What chip making company produces multi-thread/multi-core chips? Er… I only know one. If the specs are close to what they’re delivering, they’re going to collapse a tier out of our datacenter, and put some serious heat on the PC guys. 4 cores * [how many threads/core] = huge compression.
2005-09-22 3:36 pmAnonymous
What chip companies produce multi-thread multi core chips?
IBM has been doing multithreading I think since RS6000, and multi core since POWER4. They’ll be doing multicore multi threading chips for the next generation of game consoles too.
HP has been doing multi core PARISCs for quite a while.
Sun has been doing multi core SPARCs for a while.
I think several ARM manufacturers are doing multi core CPUs.
AMD recently started producing multi core Opterons.
Intel has been doing multi threading for a while and recently multi core.
Several companies do multicore MIPS processors.
2005-09-23 4:04 amAnonymous
its not like those cores are functioning and taking up heat… god you actually run a data center?
2005-09-23 4:34 pmAnonymous
> What chip making company produces multi-thread/multi-core chips?
> Er… I only know one.
Indeed, Intel’s Pentium Extreme Edition 840 has two cores, each with
hyperthreading, and runs at 3.2 GHz. It’s a nice part.
Hrm? What’s that? You didn’t mean intel?
2005-09-24 6:44 amArun
Hyperthreading is a badly implemented design. Notice how most of the new chips intel ammounced resently don’t have them, or atleast I don’t remember reading anything about them having hyperthreading.
Many apps actually perform worse with hyperthreading enabled. The Pentium 840 is nowhere closed to Niagara interms of being multichip/core. The 840 is closer to the Ultrasparc IV than Niagara.
Well, this way of working hasn’t been seen much with multi-core chips, but there are plenty of equivalent examples:
The intel 486SX (long ago) was just a 486DX chip with a defect coprocessor. And the 487SX coprocessor was again just a 486DX chip with a defect main CPU, but working coprocessor.
Also, graphics chips with multiple rendering pipelines exist in various configurations. These are also just the same chips, but the cheaper ones have defect pipelines disabled.
So selling chips that only partly work (after disabling the non-functional parts) is a common way to keep prices reasonable in the chip industry.
I really hope this replaces the pitiful UltraSPARC IIi that Sun has on the SPARC low-end. The current 550 and 650 MHz offering were slow when they were released over 3 years ago. And I’m not going by clock speed either, I’m going with SPECCPU http://spec.org results.
2005-09-22 9:22 pmAnonymous
You’re right that they are slow, but they are also proven designs and low-power. For something like a DNS server for a small company, they’d be perfect. However, for a network server, Niagara is a perfect replacement.
2005-09-23 11:49 amAnonymous
No, they’re not perfect for a DNS server for a small company.
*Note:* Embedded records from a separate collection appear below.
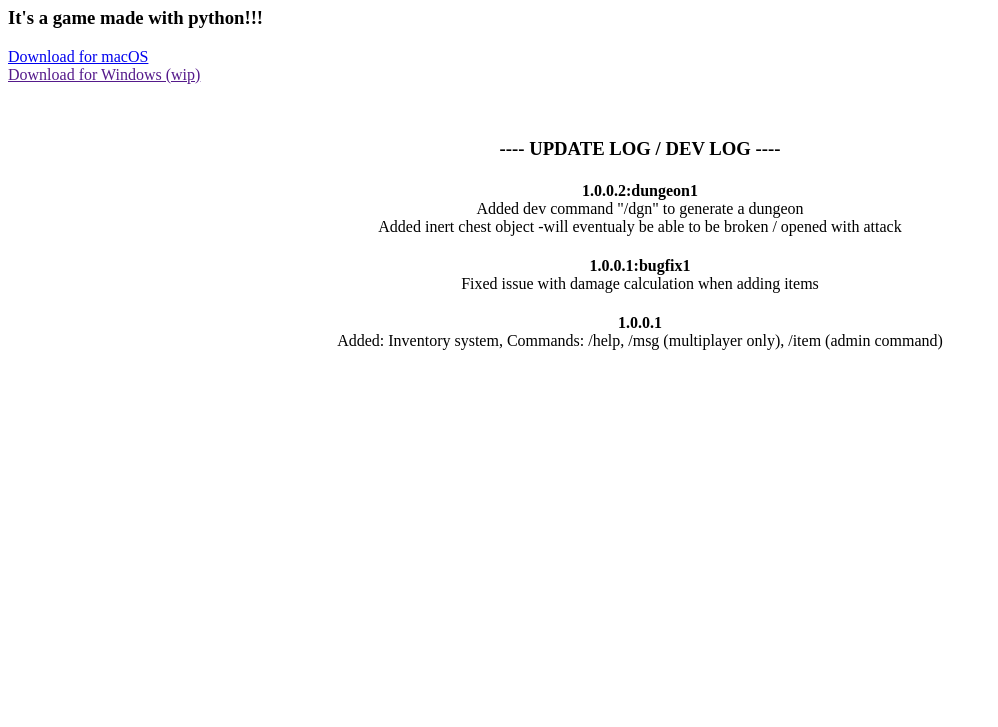
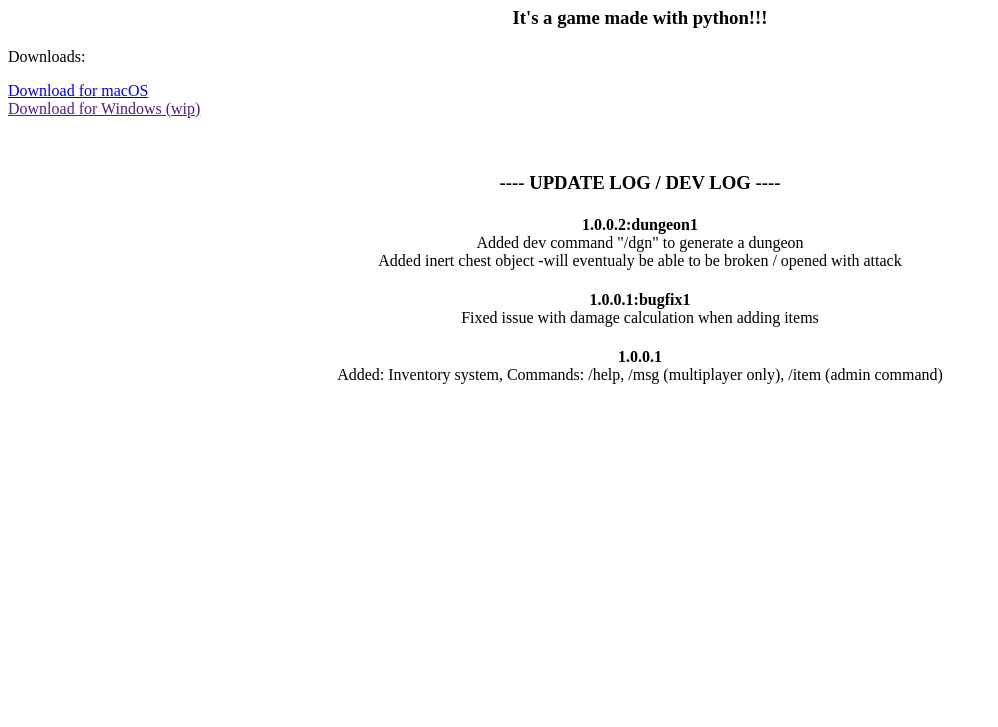
Before and after one commit to Meggy-Mode-Alt/pyGame, a plain HTML site: page index.html in a window 1280 px wide. Shown: the part 73-800 px from the top of the page, without its empty margins (0-998 px from the left). Drawn offline with Linux system fonts and the light colour scheme.

Commit message:
Update index.html

```diff
--- a/index.html
+++ b/index.html
@@ -9,7 +9,8 @@
 
 <body>
     <h1 style="text-align: center;">pyGame</h1>
-    <h3>It's a game made with python!!!</h3>
+    <h3 style="text-align: center;">It's a game made with python!!!</h3>
+    <p>Downloads:</p>
     <a href="https://drive.usercontent.google.com/u/0/uc?id=16QgA6Q8N_TpGN5azWYHL7Ri_-QvJWF6E&export=download">
         Download for macOS
     </a>
```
A couple of dirt cheap celerons or semprons are perfect for a DNS server for a small company. And individually they would beat the bejesus out of the USIII, while costing less combined. And also providing redundancy.
2005-09-23 2:58 pmArun
The orginal poster was talking about the ultrasparc IIi’s it’s right in the subject !
2005-09-23 5:05 pmAnonymous
Actually, a SPARC with ECC RAM is better to have around than some Celerons. SPARCs have some firmware diagnostic capabilities, possibly LOM (not sure about the ultra low-end), etc. that are very useful to sys admins.
2005-09-23 8:50 amjessta
that is terrible.
you should probably be shot.
What chip making company does not do things like this? If you have to scrap all chips that have a minor defect, the good ones become way too expensive because they have to compensate for the loss.
So from a business point of view, it’s very logical to also sell those imperfect units (with one or more non-functional cores) for a lower price.
Somebody at Sun just took Economics 101, or so it seems